Daydream Software is a Swedish developer which was founded in 1994. Their first release was Safecracker, and they only released a few more games before being liquidated and turning into Resolution Interactive, who haven't released anything new, to my knowledge. Their other games are as follows: Traitor's Gate (a game similar to Safecracker, except you're stealing the crown jewels from the Tower of London); Ski-Doo: X-Team Racing (apparently a basic racing game, can't find much on this one) and Clusterball (you fly around in a spaceship, collecting balls and flying them into your goal, trying to outscore the opponents). They were planning a "reverse survival horror game" called Campfire: Become Your Nightmare which would have put you into the shoes of a serial killer on a camp ground, but the game was cancelled. Overall, their resume isn't exactly stellar, and I'd wager nobody reading this had heard of them before.

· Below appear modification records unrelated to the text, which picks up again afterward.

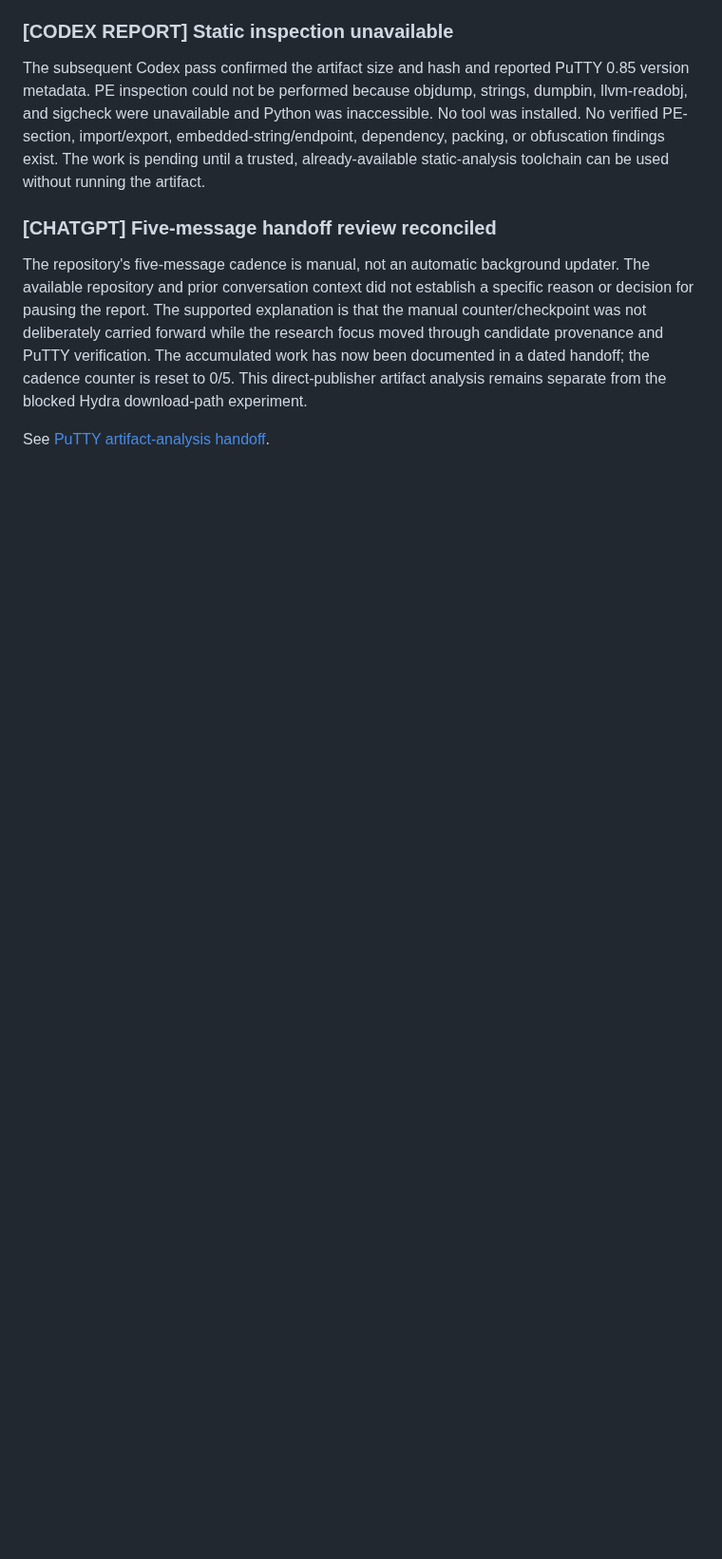
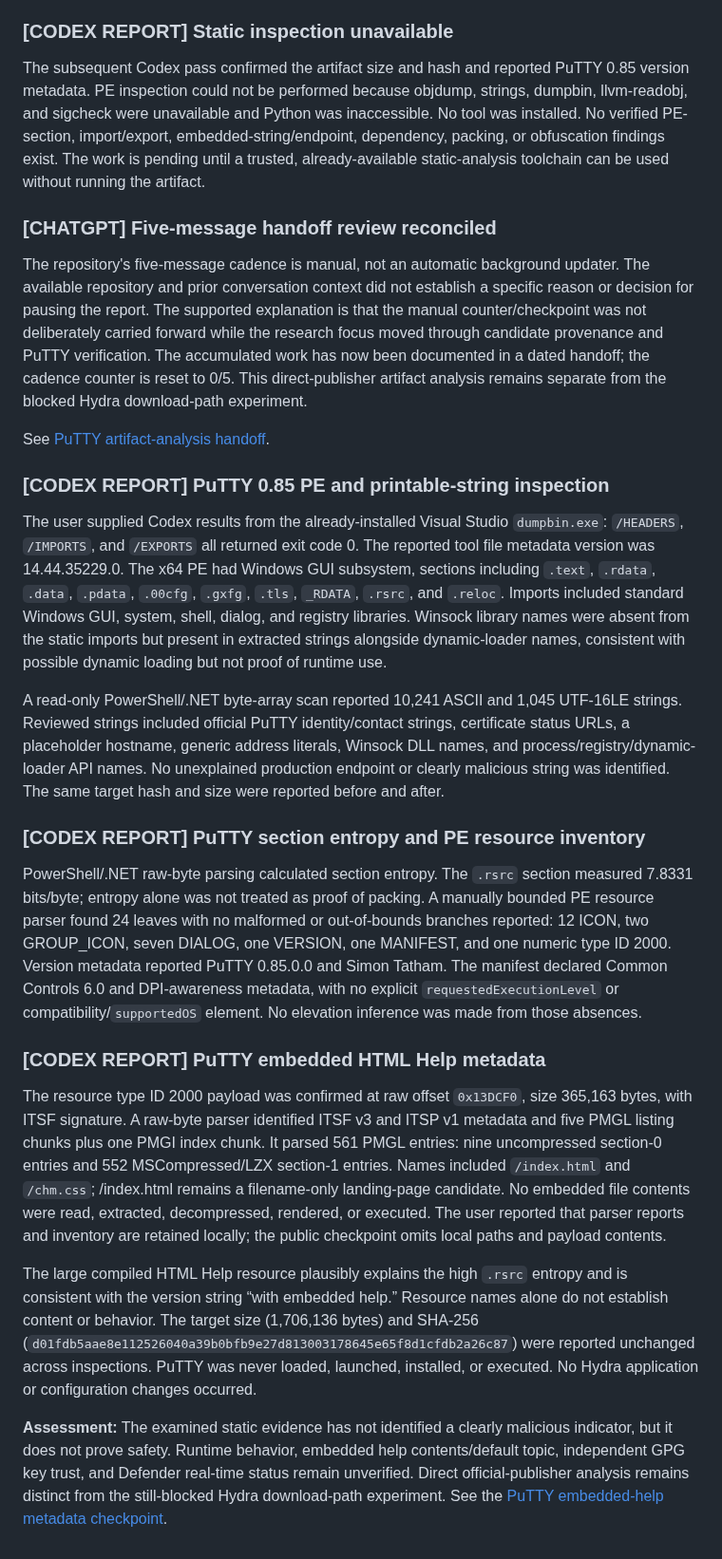
Before and after one commit to rudra-khandelwal/hydra, a Markdown page: research/DIARY.md, the part around the change. Shown at 95% size. Drawn GitHub-style; blank space fills up the shorter version.

Commit message:
Record PuTTY static-analysis and embedded-help results

```diff
--- a/research/DIARY.md
+++ b/research/DIARY.md
@@ -182,3 +182,19 @@ The subsequent Codex pass confirmed the artifact size and hash and reported PuTT
 The repository's five-message cadence is manual, not an automatic background updater. The available repository and prior conversation context did not establish a specific reason or decision for pausing the report. The supported explanation is that the manual counter/checkpoint was not deliberately carried forward while the research focus moved through candidate provenance and PuTTY verification. The accumulated work has now been documented in a dated handoff; the cadence counter is reset to 0/5. This direct-publisher artifact analysis remains separate from the blocked Hydra download-path experiment.
 
 See [PuTTY artifact-analysis handoff](checkpoints/2026-11-04-putty-static-analysis-handoff.md).
+
+
+### [CODEX REPORT] PuTTY 0.85 PE and printable-string inspection
+The user supplied Codex results from the already-installed Visual Studio `dumpbin.exe`: `/HEADERS`, `/IMPORTS`, and `/EXPORTS` all returned exit code 0. The reported tool file metadata version was 14.44.35229.0. The x64 PE had Windows GUI subsystem, sections including `.text`, `.rdata`, `.data`, `.pdata`, `.00cfg`, `.gxfg`, `.tls`, `_RDATA`, `.rsrc`, and `.reloc`. Imports included standard Windows GUI, system, shell, dialog, and registry libraries. Winsock library names were absent from the static imports but present in extracted strings alongside dynamic-loader names, consistent with possible dynamic loading but not proof of runtime use.
+
+A read-only PowerShell/.NET byte-array scan reported 10,241 ASCII and 1,045 UTF-16LE strings. Reviewed strings included official PuTTY identity/contact strings, certificate status URLs, a placeholder hostname, generic address literals, Winsock DLL names, and process/registry/dynamic-loader API names. No unexplained production endpoint or clearly malicious string was identified. The same target hash and size were reported before and after.
+
+### [CODEX REPORT] PuTTY section entropy and PE resource inventory
+PowerShell/.NET raw-byte parsing calculated section entropy. The `.rsrc` section measured 7.8331 bits/byte; entropy alone was not treated as proof of packing. A manually bounded PE resource parser found 24 leaves with no malformed or out-of-bounds branches reported: 12 ICON, two GROUP_ICON, seven DIALOG, one VERSION, one MANIFEST, and one numeric type ID 2000. Version metadata reported PuTTY 0.85.0.0 and Simon Tatham. The manifest declared Common Controls 6.0 and DPI-awareness metadata, with no explicit `requestedExecutionLevel` or compatibility/`supportedOS` element. No elevation inference was made from those absences.
+
+### [CODEX REPORT] PuTTY embedded HTML Help metadata
+The resource type ID 2000 payload was confirmed at raw offset `0x13DCF0`, size 365,163 bytes, with ITSF signature. A raw-byte parser identified ITSF v3 and ITSP v1 metadata and five PMGL listing chunks plus one PMGI index chunk. It parsed 561 PMGL entries: nine uncompressed section-0 entries and 552 MSCompressed/LZX section-1 entries. Names included `/index.html` and `/chm.css`; /index.html remains a filename-only landing-page candidate. No embedded file contents were read, extracted, decompressed, rendered, or executed. The user reported that parser reports and inventory are retained locally; the public checkpoint omits local paths and payload contents.
+
+The large compiled HTML Help resource plausibly explains the high `.rsrc` entropy and is consistent with the version string “with embedded help.” Resource names alone do not establish content or behavior. The target size (1,706,136 bytes) and SHA-256 (`d01fdb5aae8e112526040a39b0bfb9e27d813003178645e65f8d1cfdb2a26c87`) were reported unchanged across inspections. PuTTY was never loaded, launched, installed, or executed. No Hydra application or configuration changes occurred.
+
+**Assessment:** The examined static evidence has not identified a clearly malicious indicator, but it does not prove safety. Runtime behavior, embedded help contents/default topic, independent GPG key trust, and Defender real-time status remain unverified. Direct official-publisher analysis remains distinct from the still-blocked Hydra download-path experiment. See the [PuTTY embedded-help metadata checkpoint](https://github.com/rudra-khandelwal/hydra/blob/main/research/checkpoints/2026-11-04-putty-embedded-help-metadata.md).
```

Then tell us more about this game, now.
To expand on what I said earlier, here's a basic description of the game: You find yourself in a Quicktime "room" in which you can look around in any way you wish, as long as you don't move - you have a full 3D view of every "room" available to you. In this "room" you look around, interacting with objects and moving to other "rooms" - that's the "point and click adventure" part. The main point, however, is to find safes and solve their puzzles - that's where the "puzzle game" part comes from, obviously. The over-arching goal is to find the combination to the Crabb master safes that are strewn about in the mansion, locked in the minor safes. The story is also given in a small comic strip in the manual, which is kind of neat:
So what makes this game worth showing off?
While this game isn't exactly going to set the world on fire, I feel like it got a bad rap back when it was released (although I can only find so much information about that nowadays), and it really deserves better. The developers worked hard to create interesting puzzles and went the extra mile in making the Crabb estates feel alive - there's a bunch of little things that make the world seem a lot more realistic than just being a multitude of rooms you trudge through, solving puzzles as you go along, but we'll get to that in the actual LP.
Also, I'd like to point out a review on IGN. I'll be referring to this review occasionally, because it's a decent example of just how this game was... "misunderstood", for lack of a better term.
What kind of LP is this going to be?
This will be a hybrid LP - most of the LP will be in screenshot form, because while the way you get around the mansion is really neat to play with, it's not that interesting to watch. I'll put in videos for larger animations and puzzle solutions.
What's the goal for this LP?
Originally, I had planned to "100%" the game (not even sure if that's possible in the literal sense, since the percentage counter the game gives you has two digits only), which meant solving all the puzzles. But since this game is so short, I think I should go a bit further, so I'm going to try and show off everything noteworthy. This should be easy to check for me, because the game's files are not stored in any sort of archive and even meticulously sorted, making for an easy room-by-room checklist I can tick off.
But enough waffling, let's get on to the actual game:
Table of Contents
- Update 1: Because You've Got To Start Somewhere
- Update 2: The Crabb Philosophy
- Update 3: Let's Go And Get Pysst
- Update 4: Meandering In Search Of Clues
- Update 5: Keys Lead To Keys Lead To Keys Lead To...
- Update 6: Moving Up In The World
- Update 7: Land Down Under
- Update 8: Safecracker: Endgame
- Update 9: The End